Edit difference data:
▬▬▬▬▬▬▬▬▬▬

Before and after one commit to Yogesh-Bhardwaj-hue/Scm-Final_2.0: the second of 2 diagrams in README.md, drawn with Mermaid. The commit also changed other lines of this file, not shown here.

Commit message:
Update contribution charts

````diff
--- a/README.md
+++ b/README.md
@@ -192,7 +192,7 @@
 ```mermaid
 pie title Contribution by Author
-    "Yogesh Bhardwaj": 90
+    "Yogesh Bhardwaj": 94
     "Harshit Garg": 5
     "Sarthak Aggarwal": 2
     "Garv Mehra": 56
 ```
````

▬▬▬▬▬▬▬▬▬▬

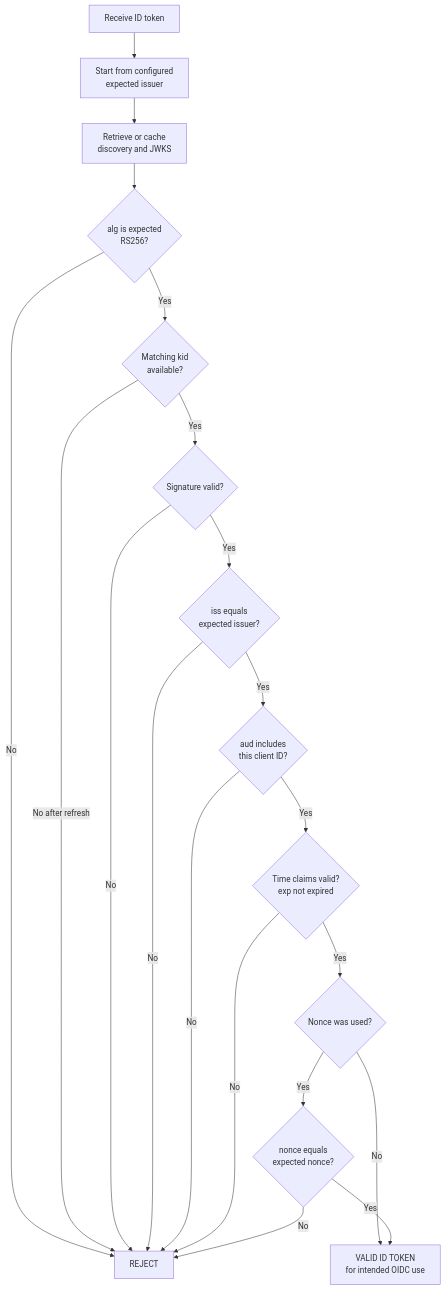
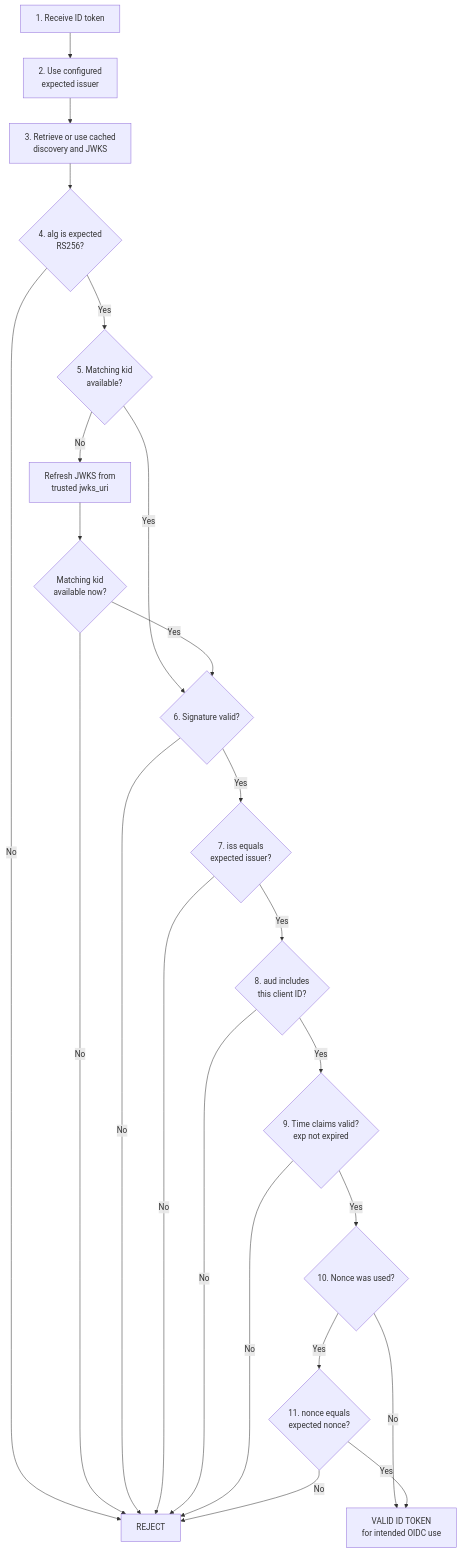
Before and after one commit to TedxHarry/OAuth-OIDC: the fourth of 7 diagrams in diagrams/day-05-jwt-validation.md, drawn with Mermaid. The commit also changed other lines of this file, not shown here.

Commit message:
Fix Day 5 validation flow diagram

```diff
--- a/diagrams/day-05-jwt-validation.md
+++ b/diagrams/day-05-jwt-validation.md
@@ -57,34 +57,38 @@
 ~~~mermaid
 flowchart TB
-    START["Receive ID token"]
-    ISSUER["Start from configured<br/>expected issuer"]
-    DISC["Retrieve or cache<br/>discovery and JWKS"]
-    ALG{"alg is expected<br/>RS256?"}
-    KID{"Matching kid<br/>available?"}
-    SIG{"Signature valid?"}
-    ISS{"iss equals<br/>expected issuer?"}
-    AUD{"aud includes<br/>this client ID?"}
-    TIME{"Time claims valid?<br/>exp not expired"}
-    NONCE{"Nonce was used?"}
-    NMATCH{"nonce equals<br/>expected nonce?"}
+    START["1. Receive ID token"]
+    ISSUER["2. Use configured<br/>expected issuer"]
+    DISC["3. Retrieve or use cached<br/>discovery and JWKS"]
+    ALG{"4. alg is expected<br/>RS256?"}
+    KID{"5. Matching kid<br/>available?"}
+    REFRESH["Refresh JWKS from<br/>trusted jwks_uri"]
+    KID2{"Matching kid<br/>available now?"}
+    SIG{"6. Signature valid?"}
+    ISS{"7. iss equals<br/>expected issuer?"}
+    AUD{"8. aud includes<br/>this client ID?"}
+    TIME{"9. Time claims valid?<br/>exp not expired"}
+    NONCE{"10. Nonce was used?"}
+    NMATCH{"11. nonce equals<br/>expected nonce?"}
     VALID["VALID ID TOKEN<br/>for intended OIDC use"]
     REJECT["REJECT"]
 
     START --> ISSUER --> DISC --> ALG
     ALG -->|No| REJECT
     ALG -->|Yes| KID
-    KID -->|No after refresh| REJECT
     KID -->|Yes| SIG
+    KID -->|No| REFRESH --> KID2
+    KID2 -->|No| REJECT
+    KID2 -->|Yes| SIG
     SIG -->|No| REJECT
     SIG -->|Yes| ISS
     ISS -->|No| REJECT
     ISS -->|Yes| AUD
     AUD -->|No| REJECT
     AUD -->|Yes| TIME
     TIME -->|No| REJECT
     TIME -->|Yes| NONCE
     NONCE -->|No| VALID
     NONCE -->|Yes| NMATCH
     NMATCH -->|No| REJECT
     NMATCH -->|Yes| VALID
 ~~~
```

▬▬▬▬▬▬▬▬▬▬

What is needed is the number of lines in the data that contain "Retrieve", given with nothing else.

ANSWER FOR THIS EXERCISE — 2